#1
so me and my friend were jamming today, and we were playing in A so we were taking turns playing lead over a basic chord progression, i cant remember what it was.
when i was playing i was really just winging it, just playing random notes of the scale, and at some points i thought that it really didnt sound very good. i dont know most of the notes im playing, im trying to slowly transition that in. but even if i did, i wouldnt know what notes sound good with one another. so i guess what im asking for is some advice based on what i wrote
#2
As far as "sounding good" and making melodies, focus first on the pentatonic because those five notes all "sound good" in that there really aren't any dissonances (rough sounds) in the scale.

If you play a G# against an A (both notes are in A of course), it will sound very bad! Of course Jazz players often use this to build tension, but you'll learn about that later.

To me scales are less important/valuable than arpeggios, and in theory, arpeggios are just scales that have fewer notes in them.

Fortunately, playing in pentatonic gives you most of the notes of the major chords of the scale anyway, so a lot of "licks" are arpeggios!

Another thing to try, though, is a pent (the blues scale) off the 5th fret. This is the "dominant" sound, which is a major sound, but a weird one. It's been used forever, but most recognizable as Blues.

Try the exact same scale on the 2nd fret, F#, and you're in F# min pent, which is a harmonic pentatonic scale in the key.

Try messing around with

0
0
0
0---2
02/4
0

That sort of idea sounds great over A Major.

Over DMajor, try the same one string higher.

That should give you some more ideas to mess with. Good luck!
"Virtually no one who is taught Relativity continues to read the Bible."

#3
Well, you didn't give us much to go on, other than you were jamming in A. With that, let me say that ear training, scale training and being able to improvise are really key. Try downloading some practice tracks, or jam tracks, and work on those. Part of my evening practice routine is to use jam tracks for about an hour. Don't hold back. Nothing is a mistake.
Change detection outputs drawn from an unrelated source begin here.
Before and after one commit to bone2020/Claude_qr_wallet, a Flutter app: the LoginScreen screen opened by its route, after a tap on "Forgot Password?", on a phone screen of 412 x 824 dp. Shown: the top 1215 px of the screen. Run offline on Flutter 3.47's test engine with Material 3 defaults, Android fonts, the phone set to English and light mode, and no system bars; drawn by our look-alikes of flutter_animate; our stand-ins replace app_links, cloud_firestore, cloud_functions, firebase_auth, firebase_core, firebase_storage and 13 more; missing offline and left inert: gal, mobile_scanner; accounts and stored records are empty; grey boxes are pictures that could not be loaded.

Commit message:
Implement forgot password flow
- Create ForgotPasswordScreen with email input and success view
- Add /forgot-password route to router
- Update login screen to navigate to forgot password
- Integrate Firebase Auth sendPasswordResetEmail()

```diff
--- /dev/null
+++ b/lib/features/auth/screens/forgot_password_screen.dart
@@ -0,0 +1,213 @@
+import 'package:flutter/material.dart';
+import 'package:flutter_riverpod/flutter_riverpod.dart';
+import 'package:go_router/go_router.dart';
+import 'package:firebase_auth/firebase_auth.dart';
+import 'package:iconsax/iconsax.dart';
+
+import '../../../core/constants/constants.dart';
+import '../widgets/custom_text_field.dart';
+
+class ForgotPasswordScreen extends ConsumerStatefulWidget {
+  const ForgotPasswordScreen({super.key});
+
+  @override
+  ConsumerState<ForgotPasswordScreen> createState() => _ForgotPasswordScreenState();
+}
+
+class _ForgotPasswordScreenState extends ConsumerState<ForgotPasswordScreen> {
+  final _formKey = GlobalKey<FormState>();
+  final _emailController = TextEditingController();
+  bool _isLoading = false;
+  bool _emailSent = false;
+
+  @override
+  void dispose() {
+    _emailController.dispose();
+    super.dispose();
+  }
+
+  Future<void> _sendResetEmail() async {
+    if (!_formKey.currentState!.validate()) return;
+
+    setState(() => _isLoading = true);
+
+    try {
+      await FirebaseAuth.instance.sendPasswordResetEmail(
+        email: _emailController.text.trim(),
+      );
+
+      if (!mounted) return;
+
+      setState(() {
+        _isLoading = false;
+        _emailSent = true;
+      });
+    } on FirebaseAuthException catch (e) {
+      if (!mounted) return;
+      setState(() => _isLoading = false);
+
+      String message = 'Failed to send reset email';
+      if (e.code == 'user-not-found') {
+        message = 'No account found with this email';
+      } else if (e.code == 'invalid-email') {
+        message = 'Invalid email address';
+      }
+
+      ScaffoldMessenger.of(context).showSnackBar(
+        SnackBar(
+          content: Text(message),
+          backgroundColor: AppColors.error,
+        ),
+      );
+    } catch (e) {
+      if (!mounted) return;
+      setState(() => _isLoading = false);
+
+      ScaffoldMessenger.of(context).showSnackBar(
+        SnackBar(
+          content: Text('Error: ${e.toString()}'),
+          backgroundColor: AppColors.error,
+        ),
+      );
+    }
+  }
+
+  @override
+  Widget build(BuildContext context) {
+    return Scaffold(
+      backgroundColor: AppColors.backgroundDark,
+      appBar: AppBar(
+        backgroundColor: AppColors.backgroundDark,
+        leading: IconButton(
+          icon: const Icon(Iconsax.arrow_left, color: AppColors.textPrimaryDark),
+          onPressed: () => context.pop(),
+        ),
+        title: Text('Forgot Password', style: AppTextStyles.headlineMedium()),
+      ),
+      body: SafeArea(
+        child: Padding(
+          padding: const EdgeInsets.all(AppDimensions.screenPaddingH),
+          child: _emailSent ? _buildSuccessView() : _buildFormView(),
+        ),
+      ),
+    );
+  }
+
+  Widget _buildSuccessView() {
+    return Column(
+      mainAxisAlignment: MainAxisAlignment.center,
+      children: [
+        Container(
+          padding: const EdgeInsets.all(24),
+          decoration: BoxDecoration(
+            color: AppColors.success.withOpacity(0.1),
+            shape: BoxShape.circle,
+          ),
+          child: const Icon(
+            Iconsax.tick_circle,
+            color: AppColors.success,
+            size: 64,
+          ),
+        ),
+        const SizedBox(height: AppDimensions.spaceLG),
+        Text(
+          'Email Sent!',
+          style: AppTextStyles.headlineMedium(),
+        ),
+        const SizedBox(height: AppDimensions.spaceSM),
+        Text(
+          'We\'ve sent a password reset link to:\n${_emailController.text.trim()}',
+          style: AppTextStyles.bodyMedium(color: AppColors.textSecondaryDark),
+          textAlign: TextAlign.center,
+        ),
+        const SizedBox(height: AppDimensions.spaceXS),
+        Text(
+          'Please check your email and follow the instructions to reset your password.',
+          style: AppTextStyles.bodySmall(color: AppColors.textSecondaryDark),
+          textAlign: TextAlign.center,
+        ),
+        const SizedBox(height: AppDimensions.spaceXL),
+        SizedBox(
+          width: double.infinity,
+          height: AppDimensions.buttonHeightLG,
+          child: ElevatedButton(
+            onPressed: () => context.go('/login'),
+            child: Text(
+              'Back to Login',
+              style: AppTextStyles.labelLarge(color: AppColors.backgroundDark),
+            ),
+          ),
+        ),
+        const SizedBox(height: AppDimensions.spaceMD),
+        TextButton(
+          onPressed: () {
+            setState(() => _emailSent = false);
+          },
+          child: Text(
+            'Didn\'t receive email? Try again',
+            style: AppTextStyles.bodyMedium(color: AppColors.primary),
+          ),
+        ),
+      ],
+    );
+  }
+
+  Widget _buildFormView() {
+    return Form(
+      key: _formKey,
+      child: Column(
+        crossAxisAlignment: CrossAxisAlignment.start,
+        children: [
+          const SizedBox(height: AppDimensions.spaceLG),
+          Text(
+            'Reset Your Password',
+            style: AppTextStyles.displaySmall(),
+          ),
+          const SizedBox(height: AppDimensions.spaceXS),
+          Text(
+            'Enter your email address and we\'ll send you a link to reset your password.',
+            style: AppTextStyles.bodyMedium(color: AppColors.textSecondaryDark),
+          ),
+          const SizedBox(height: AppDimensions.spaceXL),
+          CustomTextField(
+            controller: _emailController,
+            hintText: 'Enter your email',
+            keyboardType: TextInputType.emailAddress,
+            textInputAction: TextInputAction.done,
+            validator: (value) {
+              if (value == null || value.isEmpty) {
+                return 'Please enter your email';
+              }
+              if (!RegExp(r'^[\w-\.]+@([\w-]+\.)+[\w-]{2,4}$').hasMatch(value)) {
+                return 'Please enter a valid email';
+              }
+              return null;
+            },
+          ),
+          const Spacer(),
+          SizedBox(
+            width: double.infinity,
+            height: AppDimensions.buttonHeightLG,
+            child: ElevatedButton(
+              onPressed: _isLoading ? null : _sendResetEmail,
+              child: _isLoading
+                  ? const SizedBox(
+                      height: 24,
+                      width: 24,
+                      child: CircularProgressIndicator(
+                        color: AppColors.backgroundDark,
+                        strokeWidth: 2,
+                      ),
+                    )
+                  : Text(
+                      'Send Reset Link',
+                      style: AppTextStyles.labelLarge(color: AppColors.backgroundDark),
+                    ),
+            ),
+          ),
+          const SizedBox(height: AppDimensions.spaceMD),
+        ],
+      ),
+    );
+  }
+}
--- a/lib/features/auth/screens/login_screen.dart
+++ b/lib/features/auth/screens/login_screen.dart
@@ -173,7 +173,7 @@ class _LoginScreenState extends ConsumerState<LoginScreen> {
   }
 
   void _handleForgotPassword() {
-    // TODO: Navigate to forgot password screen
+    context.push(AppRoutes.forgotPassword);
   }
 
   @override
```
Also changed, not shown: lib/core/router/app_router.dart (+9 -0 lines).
You'll play some things that sound cool and you'll play some things that sound like crap. Do this for awhile and I guarantee you'll improve.
#4
thanks so much Bubonic Chronic (great username), you also answered my other question on why the pentatonic scale would be used instead of the major scale